### EXERCISE BRIEF
State the count of lines below featuring the word "main", and write nothing further.

(Web document revisions)
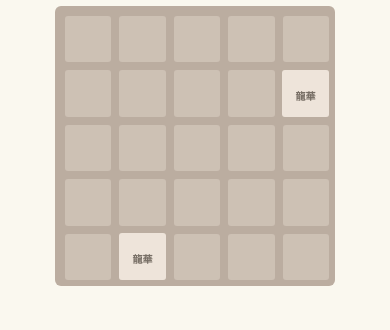
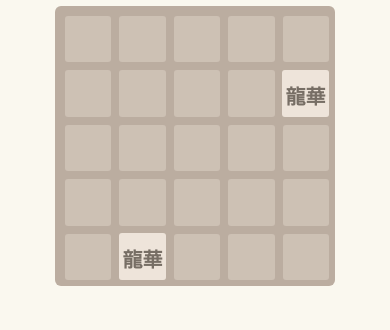
Before and after one commit to loklui/loklui.github.io, a plain HTML site: page 2048/index.html in a window 390 px wide. Shown: the part 279-609 px from the top of the page. Drawn offline with Linux system fonts and the light colour scheme; a web font is replaced by a local one.

Commit message:
font size fix

```diff
--- a/2048/style/main.css
+++ b/2048/style/main.css
@@ -782,7 +782,7 @@ hr {
     margin-top: 20px; }
 
   .tile .tile-inner {
-    font-size: 10px; }
+    font-size: 20px; }
 
   .game-message p {
     font-size: 30px !important;
```
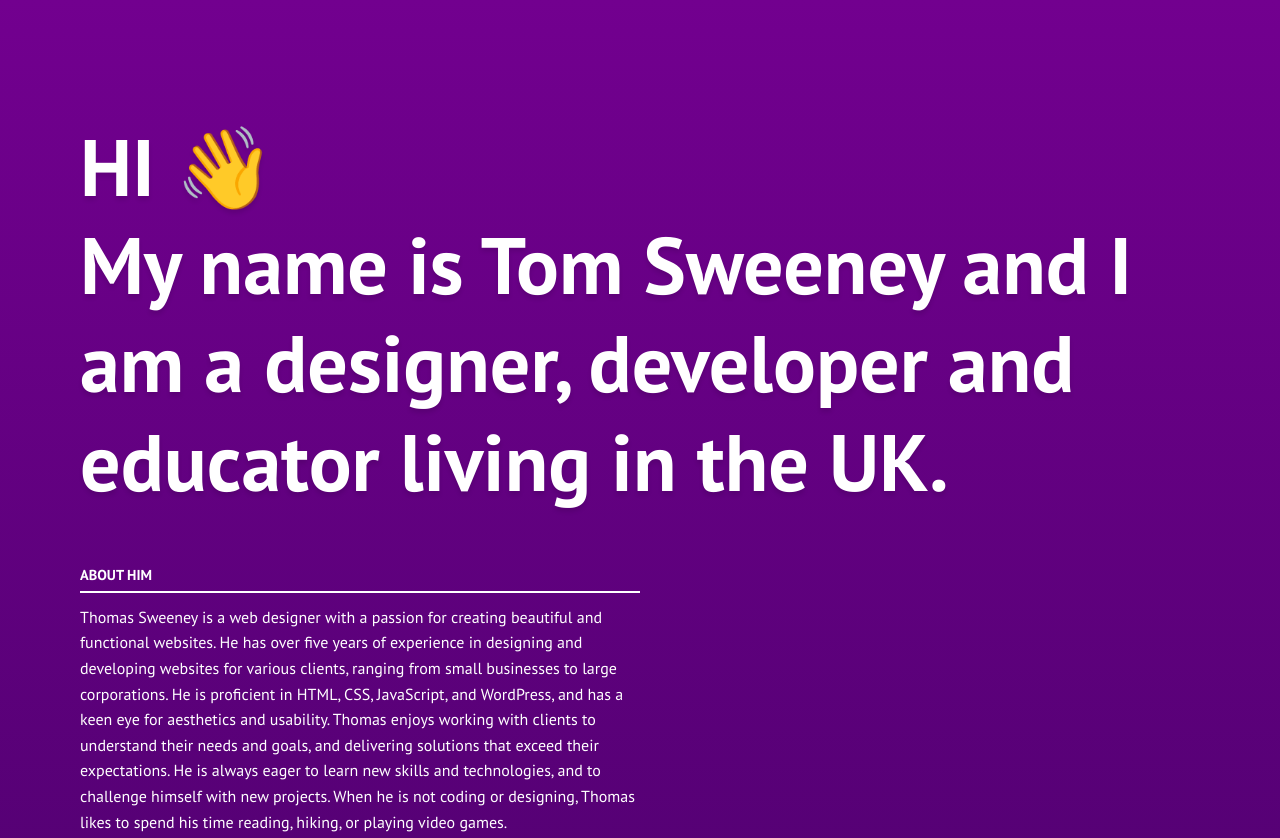
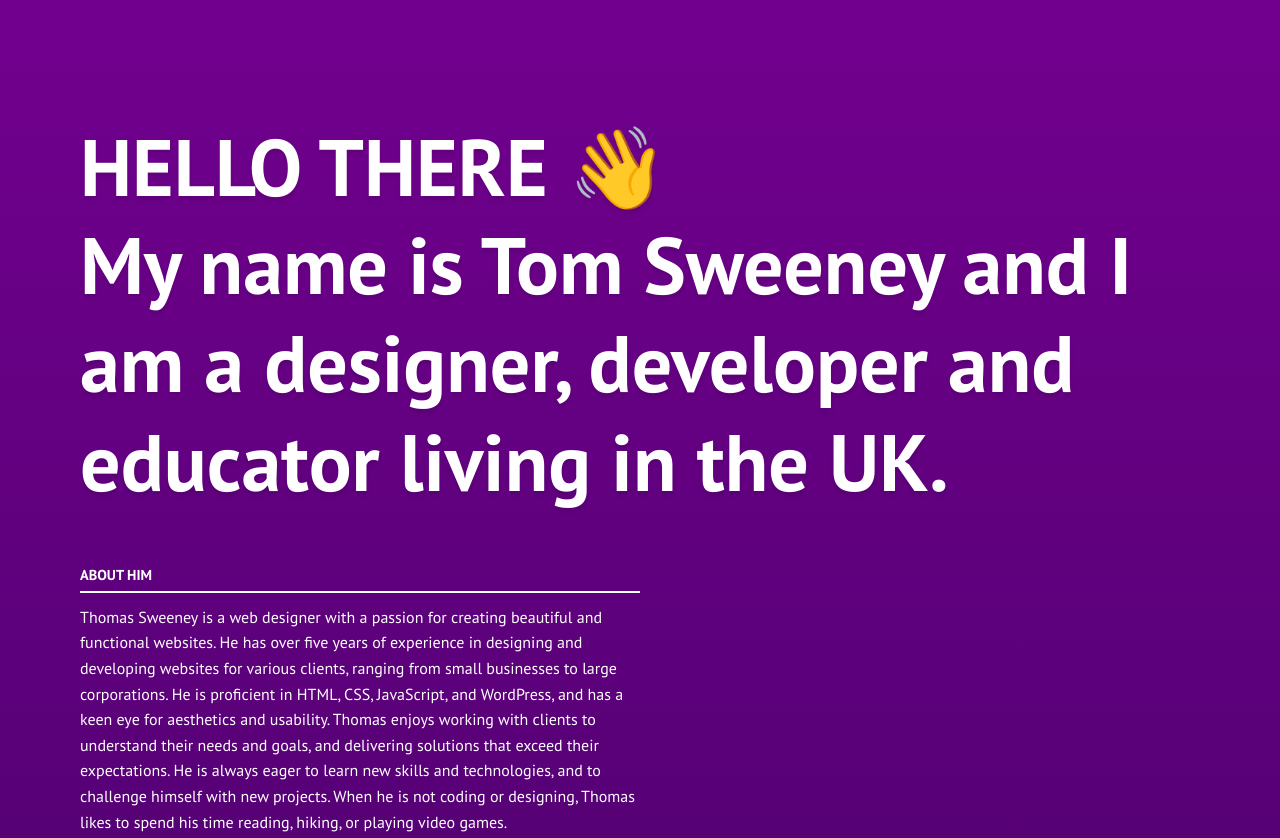
Before and after one commit to MagneticMule/tommy-one-page-site, a plain HTML site: page index.html in a window 1280 px wide. Shown: the top 838 px of the page. Drawn offline with Linux system fonts and the light colour scheme.

Commit message:
Changed back title

```diff
--- a/index.html
+++ b/index.html
@@ -11,7 +11,7 @@
   <body>
     <header>
       <h1>
-        HI 👋
+        HELLO THERE 👋
         <br />
         My name is Tom Sweeney and I am a designer, developer and educator living in the UK.
       </h1>
```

### EXERCISE RESPONSE
2